Eleven new cases of chronic wasting disease have been detected in Missouri’s free-ranging whitetail deer, the state’s Department of Conservation announced yesterday.
The new cases frustrate efforts to contain the always-fatal disease since it was discovered in 2010 at a private, high-fence hunting preserve in Linn County, north of Columbia. Especially disturbing to state wildlife managers is that, this month, the disease has been detected in a brand new area. One buck with CWD was harvested just west of Jefferson City near the Cole County village of Centertown.
The other 10 new cases were found in Macon and Adair counties, near the northeast Missouri game farm where the disease was first detected. This brings the total number of cases to 24 since the disease was discovered in wild, free-ranging deer. CWD has also been found in 11 captive deer in Macon and Linn counties. There is no cure or vaccine for CWD, which is 100 percent fatal to the deer that it infects.
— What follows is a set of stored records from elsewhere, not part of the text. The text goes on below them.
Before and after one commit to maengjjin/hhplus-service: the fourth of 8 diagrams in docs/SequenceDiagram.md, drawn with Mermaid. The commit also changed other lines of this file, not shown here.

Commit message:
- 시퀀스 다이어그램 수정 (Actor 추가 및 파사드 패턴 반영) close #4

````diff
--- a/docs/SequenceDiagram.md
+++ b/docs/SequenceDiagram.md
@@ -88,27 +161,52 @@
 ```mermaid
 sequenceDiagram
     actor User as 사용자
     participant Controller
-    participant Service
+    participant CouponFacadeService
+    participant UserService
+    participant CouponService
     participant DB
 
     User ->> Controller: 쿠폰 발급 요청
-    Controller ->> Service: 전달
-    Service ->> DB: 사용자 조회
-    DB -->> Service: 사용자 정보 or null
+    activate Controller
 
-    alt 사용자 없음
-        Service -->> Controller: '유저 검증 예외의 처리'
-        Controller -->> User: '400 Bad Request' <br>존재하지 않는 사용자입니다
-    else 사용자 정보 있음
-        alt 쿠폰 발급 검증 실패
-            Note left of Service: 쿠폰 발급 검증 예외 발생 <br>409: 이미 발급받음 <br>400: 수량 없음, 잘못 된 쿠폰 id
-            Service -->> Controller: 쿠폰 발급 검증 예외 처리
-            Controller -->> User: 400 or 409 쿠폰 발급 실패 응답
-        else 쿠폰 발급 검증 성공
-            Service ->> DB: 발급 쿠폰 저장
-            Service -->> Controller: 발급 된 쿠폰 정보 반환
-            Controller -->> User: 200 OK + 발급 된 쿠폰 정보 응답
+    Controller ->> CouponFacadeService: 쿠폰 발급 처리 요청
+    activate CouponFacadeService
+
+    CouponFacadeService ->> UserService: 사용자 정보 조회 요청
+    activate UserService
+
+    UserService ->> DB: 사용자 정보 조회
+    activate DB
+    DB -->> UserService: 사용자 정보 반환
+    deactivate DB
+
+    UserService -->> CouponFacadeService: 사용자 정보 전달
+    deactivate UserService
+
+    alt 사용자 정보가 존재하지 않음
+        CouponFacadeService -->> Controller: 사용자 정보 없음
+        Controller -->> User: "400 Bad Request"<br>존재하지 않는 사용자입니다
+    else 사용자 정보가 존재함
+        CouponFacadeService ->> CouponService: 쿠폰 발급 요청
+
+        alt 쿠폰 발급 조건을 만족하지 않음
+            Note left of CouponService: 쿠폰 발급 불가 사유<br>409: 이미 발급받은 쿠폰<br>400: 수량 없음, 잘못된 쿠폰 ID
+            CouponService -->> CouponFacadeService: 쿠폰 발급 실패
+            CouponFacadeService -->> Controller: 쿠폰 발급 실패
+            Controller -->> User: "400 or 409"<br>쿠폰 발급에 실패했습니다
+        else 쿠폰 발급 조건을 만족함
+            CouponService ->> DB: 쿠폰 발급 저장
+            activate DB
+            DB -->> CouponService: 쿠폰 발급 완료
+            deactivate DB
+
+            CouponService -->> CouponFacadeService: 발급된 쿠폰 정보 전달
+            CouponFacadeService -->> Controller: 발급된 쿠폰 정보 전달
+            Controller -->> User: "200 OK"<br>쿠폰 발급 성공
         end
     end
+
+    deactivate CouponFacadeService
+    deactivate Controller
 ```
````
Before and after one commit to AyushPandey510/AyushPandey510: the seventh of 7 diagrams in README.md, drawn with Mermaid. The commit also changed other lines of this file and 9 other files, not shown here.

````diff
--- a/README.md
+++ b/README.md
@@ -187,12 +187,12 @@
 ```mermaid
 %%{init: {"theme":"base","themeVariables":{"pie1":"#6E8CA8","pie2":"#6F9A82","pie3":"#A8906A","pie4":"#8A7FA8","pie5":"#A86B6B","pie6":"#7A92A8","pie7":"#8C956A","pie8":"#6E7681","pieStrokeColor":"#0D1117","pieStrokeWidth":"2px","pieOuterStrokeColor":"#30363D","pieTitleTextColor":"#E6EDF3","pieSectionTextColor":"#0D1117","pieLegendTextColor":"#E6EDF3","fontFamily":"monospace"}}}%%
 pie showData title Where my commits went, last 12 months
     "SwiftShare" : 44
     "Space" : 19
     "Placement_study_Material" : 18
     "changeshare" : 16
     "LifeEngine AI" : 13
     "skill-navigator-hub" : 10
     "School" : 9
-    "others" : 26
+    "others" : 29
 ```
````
Missouri’s Department of Conservation has been aggressively sampling hunter-killed and department-killed wild deer in an effort to both identify the core infection area and to prevent spread of the brain-wasting disease. All told, the state has collected more than 43,000 tissue samples since 2001, including 3,400 tissue samples from deer just this past season. The state is awaiting results from more than 330 samples still being tested in a private lab.
The detection of CWD in Cole County, an area many dozens of miles from the loci of the disease around the Linn County game farm, and nearly 100 miles from the six-county CWD Containment Zone, has caused many CWD critics to lean forward, wondering if the detection is an anomaly, or the first of a new cluster of CWD cases.
You can find out more about Missouri’s response to CWD here.